## Raw data

%%

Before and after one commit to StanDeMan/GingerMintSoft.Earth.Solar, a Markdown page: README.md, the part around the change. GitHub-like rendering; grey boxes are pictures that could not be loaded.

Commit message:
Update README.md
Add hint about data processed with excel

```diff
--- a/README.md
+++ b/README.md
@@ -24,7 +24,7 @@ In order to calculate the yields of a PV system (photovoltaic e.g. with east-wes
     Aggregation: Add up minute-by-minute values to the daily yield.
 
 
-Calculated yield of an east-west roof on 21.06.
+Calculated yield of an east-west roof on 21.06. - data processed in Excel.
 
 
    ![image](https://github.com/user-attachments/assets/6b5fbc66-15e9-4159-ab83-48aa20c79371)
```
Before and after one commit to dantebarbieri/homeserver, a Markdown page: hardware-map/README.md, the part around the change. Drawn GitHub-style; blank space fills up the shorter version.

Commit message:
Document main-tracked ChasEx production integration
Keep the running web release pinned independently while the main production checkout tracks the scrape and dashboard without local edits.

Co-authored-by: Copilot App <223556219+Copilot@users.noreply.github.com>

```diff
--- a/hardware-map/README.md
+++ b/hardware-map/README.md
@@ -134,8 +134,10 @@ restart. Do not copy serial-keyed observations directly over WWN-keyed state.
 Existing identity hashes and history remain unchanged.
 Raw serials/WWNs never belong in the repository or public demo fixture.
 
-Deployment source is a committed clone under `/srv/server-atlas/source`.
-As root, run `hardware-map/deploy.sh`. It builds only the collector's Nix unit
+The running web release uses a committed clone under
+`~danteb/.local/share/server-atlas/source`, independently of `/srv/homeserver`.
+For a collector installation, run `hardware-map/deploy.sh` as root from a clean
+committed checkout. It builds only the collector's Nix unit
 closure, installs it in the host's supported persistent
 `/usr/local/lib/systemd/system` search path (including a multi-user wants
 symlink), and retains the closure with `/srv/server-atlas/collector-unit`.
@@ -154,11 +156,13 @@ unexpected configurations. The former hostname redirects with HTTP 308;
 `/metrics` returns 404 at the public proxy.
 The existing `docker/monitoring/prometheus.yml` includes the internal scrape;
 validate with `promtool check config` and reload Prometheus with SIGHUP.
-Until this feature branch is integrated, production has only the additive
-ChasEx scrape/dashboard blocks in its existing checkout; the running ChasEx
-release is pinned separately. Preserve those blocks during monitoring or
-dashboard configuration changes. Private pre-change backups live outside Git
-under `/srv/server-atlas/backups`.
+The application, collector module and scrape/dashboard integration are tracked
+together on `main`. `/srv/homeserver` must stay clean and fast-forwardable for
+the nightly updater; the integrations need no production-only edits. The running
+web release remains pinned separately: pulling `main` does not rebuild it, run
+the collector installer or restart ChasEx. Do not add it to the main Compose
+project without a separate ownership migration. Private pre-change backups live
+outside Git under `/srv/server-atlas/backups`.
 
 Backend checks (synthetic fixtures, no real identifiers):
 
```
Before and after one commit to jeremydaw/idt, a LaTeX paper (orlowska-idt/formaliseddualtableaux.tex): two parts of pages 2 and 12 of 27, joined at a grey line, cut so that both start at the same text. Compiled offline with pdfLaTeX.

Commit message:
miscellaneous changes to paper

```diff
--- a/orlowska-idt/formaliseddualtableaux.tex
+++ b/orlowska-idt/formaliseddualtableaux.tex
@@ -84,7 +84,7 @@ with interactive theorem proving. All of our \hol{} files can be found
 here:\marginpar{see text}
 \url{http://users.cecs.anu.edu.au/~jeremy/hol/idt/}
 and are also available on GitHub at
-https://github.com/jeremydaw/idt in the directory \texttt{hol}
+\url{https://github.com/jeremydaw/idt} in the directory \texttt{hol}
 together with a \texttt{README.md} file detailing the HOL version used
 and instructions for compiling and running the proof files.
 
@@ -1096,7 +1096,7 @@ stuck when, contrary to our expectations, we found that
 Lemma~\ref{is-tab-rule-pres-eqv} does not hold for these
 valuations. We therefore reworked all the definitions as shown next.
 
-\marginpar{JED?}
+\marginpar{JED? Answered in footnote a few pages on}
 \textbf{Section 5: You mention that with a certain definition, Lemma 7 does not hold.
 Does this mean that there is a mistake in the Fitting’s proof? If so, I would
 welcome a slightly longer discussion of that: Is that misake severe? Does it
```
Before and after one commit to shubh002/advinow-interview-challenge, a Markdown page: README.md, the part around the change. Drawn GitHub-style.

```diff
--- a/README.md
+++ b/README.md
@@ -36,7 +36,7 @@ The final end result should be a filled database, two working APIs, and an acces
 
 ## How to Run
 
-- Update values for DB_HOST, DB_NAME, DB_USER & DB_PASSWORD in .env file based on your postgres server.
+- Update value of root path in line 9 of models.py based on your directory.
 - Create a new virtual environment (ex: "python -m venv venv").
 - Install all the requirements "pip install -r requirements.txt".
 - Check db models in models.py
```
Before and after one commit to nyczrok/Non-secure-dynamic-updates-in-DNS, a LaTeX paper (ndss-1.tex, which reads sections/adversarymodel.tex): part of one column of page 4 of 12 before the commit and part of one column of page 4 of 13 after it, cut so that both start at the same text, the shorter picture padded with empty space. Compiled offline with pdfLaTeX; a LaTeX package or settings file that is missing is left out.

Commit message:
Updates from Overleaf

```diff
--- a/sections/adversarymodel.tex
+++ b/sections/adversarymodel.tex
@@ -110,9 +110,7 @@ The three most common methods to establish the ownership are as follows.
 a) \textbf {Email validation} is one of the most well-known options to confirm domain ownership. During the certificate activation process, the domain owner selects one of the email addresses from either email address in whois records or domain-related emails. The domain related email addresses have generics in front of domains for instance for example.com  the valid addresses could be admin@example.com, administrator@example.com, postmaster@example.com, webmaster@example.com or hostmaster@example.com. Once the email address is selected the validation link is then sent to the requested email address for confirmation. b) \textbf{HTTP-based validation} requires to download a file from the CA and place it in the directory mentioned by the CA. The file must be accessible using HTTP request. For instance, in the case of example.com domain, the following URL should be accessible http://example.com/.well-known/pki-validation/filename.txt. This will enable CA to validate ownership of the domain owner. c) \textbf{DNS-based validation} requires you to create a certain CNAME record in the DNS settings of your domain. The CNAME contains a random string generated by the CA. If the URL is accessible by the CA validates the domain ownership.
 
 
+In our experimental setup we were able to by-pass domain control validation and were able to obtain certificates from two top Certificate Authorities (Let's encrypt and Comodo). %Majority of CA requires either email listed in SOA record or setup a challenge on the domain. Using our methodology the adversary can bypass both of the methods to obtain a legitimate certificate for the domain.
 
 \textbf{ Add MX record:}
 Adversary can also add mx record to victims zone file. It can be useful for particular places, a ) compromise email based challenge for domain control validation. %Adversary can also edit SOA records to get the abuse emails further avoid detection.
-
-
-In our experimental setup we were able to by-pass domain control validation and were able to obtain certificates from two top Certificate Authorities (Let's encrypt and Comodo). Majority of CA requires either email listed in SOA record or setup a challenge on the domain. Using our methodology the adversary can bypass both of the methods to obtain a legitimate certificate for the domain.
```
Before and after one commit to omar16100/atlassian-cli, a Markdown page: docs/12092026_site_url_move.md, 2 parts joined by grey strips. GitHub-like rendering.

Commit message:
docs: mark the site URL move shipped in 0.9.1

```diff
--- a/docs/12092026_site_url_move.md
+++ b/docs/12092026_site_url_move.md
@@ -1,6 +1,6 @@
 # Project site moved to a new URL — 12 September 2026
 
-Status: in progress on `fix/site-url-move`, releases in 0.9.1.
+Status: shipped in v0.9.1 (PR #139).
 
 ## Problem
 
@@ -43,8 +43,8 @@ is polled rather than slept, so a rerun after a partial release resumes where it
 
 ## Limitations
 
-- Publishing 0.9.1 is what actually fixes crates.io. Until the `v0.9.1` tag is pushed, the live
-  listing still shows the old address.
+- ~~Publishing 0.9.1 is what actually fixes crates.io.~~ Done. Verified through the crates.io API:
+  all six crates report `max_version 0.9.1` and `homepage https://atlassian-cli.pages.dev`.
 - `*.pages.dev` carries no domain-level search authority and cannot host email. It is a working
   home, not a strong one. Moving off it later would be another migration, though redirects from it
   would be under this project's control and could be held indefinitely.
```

%%

## The task
Would you please filter the lines above and copy every one that includes "same"?

## Task result
Before and after one commit to jeremydaw/idt, a LaTeX paper (orlowska-idt/formaliseddualtableaux.tex): two parts of pages 2 and 12 of 27, joined at a grey line, cut so that both start at the same text. Compiled offline with pdfLaTeX.
Before and after one commit to nyczrok/Non-secure-dynamic-updates-in-DNS, a LaTeX paper (ndss-1.tex, which reads sections/adversarymodel.tex): part of one column of page 4 of 12 before the commit and part of one column of page 4 of 13 after it, cut so that both start at the same text, the shorter picture padded with empty space. Compiled offline with pdfLaTeX; a LaTeX package or settings file that is missing is left out.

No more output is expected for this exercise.